“O come, let us sing unto the LORD: let us make a joyful noise to the rock of our salvation. Let us come before his presence with thanksgiving, and make a joyful noise unto him with psalms. For the LORD is a great God, and a great King above all gods” (Psalm 95:1-3).
Yes He is. Thank Him and praise Him.
“In every thing give thanks: for this is the will of God in Christ Jesus concerning you” (1 Thessalonians 5:18).
This doesn’t say to give thanks “for every thing” but give thanks “ineverything.” There is a difference. We all face troubles and have concerns such as disease, loss of a loved one, children who rebel, jobs that are stressful, and much more. It’s easy to thank Him when life is sailing along and we have no troubles, but we need to remember to thank Him when things aren’t so smooth as well.
He is with us during the good times, but He is also there in the troubled times.
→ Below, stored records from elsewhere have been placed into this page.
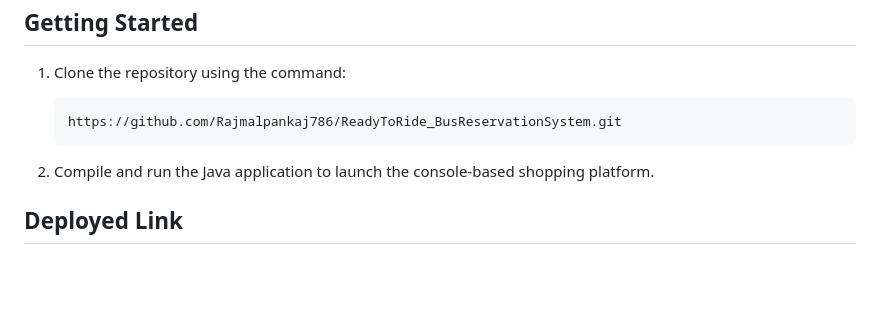
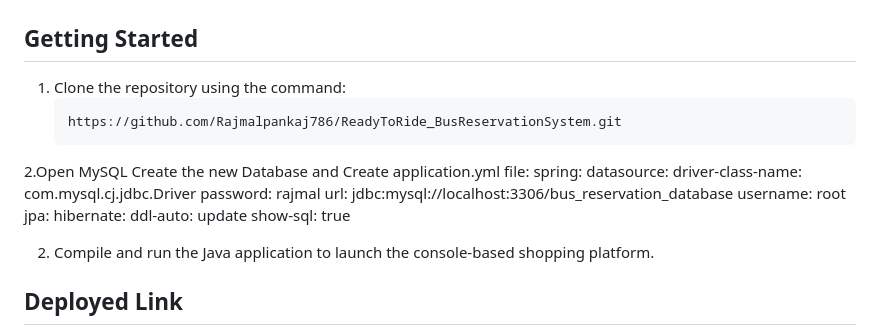
Before and after one commit to Rajmalpankaj786/ReadyToRide_BusReservationSystem, a Markdown page: README.md, the part around the change. GitHub-like rendering; blank space fills up the shorter version.

Commit message:
Update README.md
database add done

````diff
--- a/README.md
+++ b/README.md
@@ -115,6 +115,18 @@ http://localhost:8080/swagger-ui/index.html#/
    ```
    https://github.com/Rajmalpankaj786/ReadyToRide_BusReservationSystem.git
    ```
+2.Open MySQL Create the new Database and Create application.yml file:
+spring:
+  datasource:
+    driver-class-name: com.mysql.cj.jdbc.Driver
+    password: rajmal
+    url: jdbc:mysql://localhost:3306/bus_reservation_database
+    username: root
+  jpa:
+    hibernate:
+      ddl-auto: update
+    show-sql: true
+
 
 2. Compile and run the Java application to launch the console-based shopping platform.
 
````
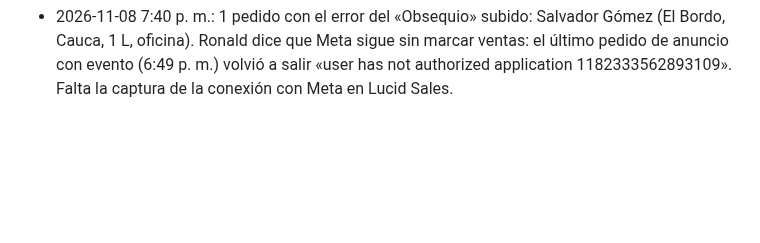
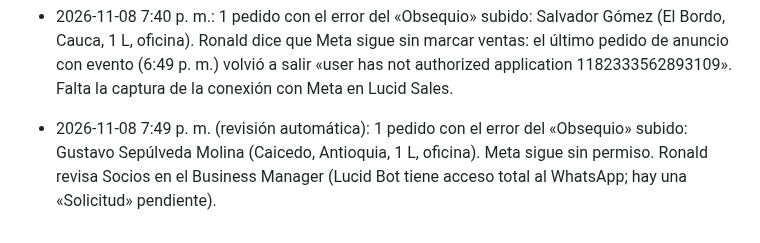
Before and after one commit to roanldo1524/vision360-ui-kit, a Markdown page: toro-verde/ESTADO.md, the part around the change. GitHub-like rendering; blank space fills up the shorter version.

Commit message:
ESTADO: revisión 7:49 p. m., 1 pedido subido
Co-Authored-By: Claude Opus 5.5 <noreply@anthropic.com>
Claude-Session: https://claude.ai/code/session_01B5Hg2yfJiAtxv3VEgmbPea

```diff
--- a/toro-verde/ESTADO.md
+++ b/toro-verde/ESTADO.md
@@ -187,3 +187,4 @@ Carpeta Flujos / Recompra, 20 flujos, todos con Estado y Bandeja de Entrada ence
 - 2026-11-08 6:19 p. m. (revisión automática): 2 pedidos con el error del «Obsequio» subidos bien: Edier Alexis Solarte (Buesaco, 1 L, oficina) y Jhon Robinson Bedoya (Jamundí, 1 L). Meta sigue sin recibir las ventas.
 - 2026-11-08 6:49 p. m. (revisión automática): 2 pedidos con el error del «Obsequio» subidos bien: Wuilian Angulo (Fresno, Tolima, 1 L, oficina) y Luis Hernando Giraldo (Cajamarca, Tolima, 2 L, oficina). Meta sigue sin recibir las ventas.
 - 2026-11-08 7:40 p. m.: 1 pedido con el error del «Obsequio» subido: Salvador Gómez (El Bordo, Cauca, 1 L, oficina). Ronald dice que Meta sigue sin marcar ventas: el último pedido de anuncio con evento (6:49 p. m.) volvió a salir «user has not authorized application 1182333562893109». Falta la captura de la conexión con Meta en Lucid Sales.
+- 2026-11-08 7:49 p. m. (revisión automática): 1 pedido con el error del «Obsequio» subido: Gustavo Sepúlveda Molina (Caicedo, Antioquia, 1 L, oficina). Meta sigue sin permiso. Ronald revisa Socios en el Business Manager (Lucid Bot tiene acceso total al WhatsApp; hay una «Solicitud» pendiente).
```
We need to thank Him in those troubled times because He is still God and He still loves us. Jesus told His disciples of troubles to come, but He also told them to turn to Him.
“These things I have spoken unto you, that in me ye might have peace. In the world ye shall have tribulation: but be of good cheer; I have overcome the world” (John 16:33).
Turn to Him in the good times and bad, and in all things give thanks. Thank You, Jesus.
Don’t forget to thank Him when He blesses you with a miracle. When Jesus walked this earth He healed many people. On one occasion there were ten men who had the dreaded disease of leprosy. They were outcasts required to stay away from people who were not infected by the disease. As Jesus was traveling to Jerusalem these ten men saw Him and cried out to Him for mercy. Jesus told them to show themselves to the priest and as they went to do that they were all healed:
“And one of them, when he saw that he was healed, turned back, and with a loud voice glorified God, and fell down on his face at his feet, giving him thanks: and he was a Samaritan” (Luke 17:15-16).
Only one thanked Him, yet all ten were healed. Every one of us is filled with the disease called sin. Only through Jesus is that disease healed, but do we take the time to thank Him? We might cry out to Him for mercy when our sin causes us pain, but do we thank Him when we receive it? Do we thank Him for the once for all sacrifice He made to pay the debt of our sin? Christians still sin, but through Christ’s blood we are forgiven. That precious gift of salvation isn’t to be taken lightly and we need to thank Him continually.
Christ paid a huge price to purchase our salvation. He left Heaven and entered His creation as a man. He healed the sick, raised the dead, restored sight to the blind, and most of all He paid our sin-debt on the cross of Calvary. Only by accepting His death, burial, and resurrection are we allowed the privilege of eternal life with Him. Have you thanked Him for that lately? Or, are you like the nine lepers who just couldn’t be bothered to say, “Thank You, Jesus” and to worship Him.
Each year the United States takes the fourth Thursday in November and calls it Thanksgiving Day. There are parades, turkey dinners, football games, and family get-togethers. Most people are thankful for a day off of work or safe travel to Grandma’s house. But have you thanked God for the blessings He gives? Every blessing we have comes from Him, and fall on those who reject Him—as well as those who accept Him. (I often wonder just who the atheist thanks on Thanksgiving Day.)
Without Jesus as Creator, the world would not exist; without Him as Saviour eternal life for the Christian would not exist.
“Giving thanks always for all things unto God and the Father in the name of our Lord Jesus Christ” (Ephesians 5:20).
Every day we need to remember God’s love for us and thank Him.
God bless you all,